◆ **EXERCISE DETAILS**
Return the lines from the start of the data through the line with "Pictures or frames". Include both of those lines and no others.

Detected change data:
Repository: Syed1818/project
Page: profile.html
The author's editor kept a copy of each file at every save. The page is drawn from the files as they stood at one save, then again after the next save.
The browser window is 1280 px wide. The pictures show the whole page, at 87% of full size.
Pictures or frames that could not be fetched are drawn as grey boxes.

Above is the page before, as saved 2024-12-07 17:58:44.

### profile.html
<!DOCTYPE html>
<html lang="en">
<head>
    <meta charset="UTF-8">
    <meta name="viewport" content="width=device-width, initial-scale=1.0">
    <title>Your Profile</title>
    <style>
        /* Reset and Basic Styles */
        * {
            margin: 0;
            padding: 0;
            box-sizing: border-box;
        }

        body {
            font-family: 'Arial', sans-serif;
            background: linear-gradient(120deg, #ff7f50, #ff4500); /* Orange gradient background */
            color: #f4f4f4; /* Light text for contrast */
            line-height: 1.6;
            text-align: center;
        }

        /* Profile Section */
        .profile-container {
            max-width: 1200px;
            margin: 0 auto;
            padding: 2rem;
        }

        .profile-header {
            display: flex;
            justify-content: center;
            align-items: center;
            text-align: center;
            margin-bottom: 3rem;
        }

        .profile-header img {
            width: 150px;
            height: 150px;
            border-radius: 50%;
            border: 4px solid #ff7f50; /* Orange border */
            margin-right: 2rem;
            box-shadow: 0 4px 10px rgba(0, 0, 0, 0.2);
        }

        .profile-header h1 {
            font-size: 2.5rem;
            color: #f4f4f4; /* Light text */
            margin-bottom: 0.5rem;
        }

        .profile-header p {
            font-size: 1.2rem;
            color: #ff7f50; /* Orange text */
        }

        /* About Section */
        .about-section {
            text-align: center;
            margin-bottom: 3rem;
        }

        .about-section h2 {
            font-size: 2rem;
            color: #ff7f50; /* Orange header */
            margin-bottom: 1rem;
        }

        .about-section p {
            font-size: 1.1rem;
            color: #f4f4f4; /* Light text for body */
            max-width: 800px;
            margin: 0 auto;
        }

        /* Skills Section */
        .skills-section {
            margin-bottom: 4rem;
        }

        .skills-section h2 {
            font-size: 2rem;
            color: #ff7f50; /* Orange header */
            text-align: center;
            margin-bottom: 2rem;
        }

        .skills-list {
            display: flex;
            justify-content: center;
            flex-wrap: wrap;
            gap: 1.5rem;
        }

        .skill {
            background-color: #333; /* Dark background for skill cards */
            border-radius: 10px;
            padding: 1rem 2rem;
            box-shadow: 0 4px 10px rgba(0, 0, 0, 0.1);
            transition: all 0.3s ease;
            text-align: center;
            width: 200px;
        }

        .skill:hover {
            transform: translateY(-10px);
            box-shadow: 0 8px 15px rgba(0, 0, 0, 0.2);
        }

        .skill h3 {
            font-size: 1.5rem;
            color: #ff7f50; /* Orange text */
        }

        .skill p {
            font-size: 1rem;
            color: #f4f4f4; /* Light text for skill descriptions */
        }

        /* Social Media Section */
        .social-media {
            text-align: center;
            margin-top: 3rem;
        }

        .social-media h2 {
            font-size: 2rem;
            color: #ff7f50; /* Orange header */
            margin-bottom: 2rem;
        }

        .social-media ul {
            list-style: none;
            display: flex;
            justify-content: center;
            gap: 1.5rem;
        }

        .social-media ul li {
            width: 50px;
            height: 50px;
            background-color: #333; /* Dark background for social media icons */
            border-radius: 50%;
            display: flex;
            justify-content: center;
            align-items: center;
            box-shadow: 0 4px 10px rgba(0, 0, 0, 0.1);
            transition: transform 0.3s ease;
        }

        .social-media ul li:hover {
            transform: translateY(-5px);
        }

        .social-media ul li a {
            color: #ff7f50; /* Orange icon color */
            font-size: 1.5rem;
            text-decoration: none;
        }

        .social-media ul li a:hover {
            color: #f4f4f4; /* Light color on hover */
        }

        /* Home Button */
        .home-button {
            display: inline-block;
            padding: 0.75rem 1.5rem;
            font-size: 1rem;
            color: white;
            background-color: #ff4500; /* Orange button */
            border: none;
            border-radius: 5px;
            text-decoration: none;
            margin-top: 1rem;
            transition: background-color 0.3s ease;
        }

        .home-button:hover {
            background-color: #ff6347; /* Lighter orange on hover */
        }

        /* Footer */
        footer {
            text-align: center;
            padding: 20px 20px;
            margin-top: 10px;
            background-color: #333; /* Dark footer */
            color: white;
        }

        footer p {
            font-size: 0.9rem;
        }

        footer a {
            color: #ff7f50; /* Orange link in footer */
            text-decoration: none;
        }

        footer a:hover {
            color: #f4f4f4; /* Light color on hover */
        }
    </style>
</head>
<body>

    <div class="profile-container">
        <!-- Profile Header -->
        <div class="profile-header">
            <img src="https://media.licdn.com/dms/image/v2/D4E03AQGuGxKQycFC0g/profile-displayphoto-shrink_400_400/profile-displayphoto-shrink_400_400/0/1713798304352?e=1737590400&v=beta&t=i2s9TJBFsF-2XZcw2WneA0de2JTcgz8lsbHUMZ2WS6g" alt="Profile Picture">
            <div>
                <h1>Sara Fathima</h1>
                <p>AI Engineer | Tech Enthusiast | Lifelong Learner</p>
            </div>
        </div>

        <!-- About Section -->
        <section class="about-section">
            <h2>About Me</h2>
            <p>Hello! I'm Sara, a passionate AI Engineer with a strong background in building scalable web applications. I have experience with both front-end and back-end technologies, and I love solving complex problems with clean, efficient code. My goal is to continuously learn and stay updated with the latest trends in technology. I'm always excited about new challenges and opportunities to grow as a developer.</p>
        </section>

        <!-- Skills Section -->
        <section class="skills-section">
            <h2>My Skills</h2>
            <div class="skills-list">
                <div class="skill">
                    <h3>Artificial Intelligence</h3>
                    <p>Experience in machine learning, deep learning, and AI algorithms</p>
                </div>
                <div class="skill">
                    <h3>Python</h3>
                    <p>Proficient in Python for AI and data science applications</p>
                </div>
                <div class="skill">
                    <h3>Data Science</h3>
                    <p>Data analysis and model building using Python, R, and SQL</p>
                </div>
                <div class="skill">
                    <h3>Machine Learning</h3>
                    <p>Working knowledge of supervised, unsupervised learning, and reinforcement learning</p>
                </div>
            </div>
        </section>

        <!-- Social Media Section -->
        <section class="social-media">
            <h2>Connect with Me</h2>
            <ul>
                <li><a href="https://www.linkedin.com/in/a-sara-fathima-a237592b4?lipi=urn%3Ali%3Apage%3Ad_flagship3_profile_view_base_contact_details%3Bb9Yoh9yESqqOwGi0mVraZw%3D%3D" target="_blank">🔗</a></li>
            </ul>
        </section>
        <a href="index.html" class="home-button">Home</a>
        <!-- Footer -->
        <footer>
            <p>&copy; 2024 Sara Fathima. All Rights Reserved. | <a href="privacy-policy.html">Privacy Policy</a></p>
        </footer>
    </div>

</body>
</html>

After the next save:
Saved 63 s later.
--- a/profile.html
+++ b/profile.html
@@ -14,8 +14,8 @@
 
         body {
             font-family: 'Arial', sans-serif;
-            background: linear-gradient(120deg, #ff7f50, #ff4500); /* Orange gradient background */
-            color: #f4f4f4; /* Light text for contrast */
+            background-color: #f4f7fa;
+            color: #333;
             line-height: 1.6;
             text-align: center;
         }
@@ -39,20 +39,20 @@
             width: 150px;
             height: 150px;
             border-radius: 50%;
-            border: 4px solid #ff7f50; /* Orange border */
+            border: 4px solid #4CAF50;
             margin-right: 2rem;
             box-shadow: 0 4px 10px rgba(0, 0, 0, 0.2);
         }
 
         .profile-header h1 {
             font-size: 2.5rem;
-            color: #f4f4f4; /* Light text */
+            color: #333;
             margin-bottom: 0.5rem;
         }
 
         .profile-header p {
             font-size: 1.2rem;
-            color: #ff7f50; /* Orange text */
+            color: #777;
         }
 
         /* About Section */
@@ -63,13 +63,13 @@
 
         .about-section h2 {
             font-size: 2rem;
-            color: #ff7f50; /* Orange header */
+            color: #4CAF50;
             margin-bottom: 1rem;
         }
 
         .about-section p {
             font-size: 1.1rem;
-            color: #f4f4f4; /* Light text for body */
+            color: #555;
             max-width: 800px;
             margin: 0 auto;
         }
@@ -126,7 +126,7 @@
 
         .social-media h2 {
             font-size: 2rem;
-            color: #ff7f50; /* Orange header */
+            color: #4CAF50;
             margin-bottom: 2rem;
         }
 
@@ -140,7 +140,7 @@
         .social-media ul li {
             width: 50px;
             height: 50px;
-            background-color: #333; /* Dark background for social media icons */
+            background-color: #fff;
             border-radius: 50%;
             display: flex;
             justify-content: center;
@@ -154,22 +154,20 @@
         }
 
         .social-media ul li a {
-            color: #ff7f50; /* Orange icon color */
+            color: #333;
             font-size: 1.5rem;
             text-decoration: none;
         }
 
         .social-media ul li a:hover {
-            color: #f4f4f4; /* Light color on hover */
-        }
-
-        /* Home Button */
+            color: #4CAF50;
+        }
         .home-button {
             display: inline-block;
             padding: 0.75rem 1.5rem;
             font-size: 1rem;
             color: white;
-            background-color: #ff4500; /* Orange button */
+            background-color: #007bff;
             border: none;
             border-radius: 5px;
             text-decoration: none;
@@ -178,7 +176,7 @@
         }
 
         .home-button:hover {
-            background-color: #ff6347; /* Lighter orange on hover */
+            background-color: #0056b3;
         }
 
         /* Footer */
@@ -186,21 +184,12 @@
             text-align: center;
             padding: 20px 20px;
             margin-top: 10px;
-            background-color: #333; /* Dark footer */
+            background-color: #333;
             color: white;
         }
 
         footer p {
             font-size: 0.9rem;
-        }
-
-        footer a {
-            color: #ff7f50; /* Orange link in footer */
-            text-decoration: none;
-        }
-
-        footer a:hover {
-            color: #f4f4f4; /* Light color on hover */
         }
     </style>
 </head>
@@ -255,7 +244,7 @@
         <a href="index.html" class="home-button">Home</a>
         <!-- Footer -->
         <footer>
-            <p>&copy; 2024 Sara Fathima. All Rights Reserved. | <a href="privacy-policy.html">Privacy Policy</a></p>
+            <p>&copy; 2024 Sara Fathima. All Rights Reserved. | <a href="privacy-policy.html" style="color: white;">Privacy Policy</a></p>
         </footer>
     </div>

◆ **RESULT BELOW**
Repository: Syed1818/project
Page: profile.html
The author's editor kept a copy of each file at every save. The page is drawn from the files as they stood at one save, then again after the next save.
The browser window is 1280 px wide. The pictures show the whole page, at 87% of full size.
Pictures or frames that could not be fetched are drawn as grey boxes.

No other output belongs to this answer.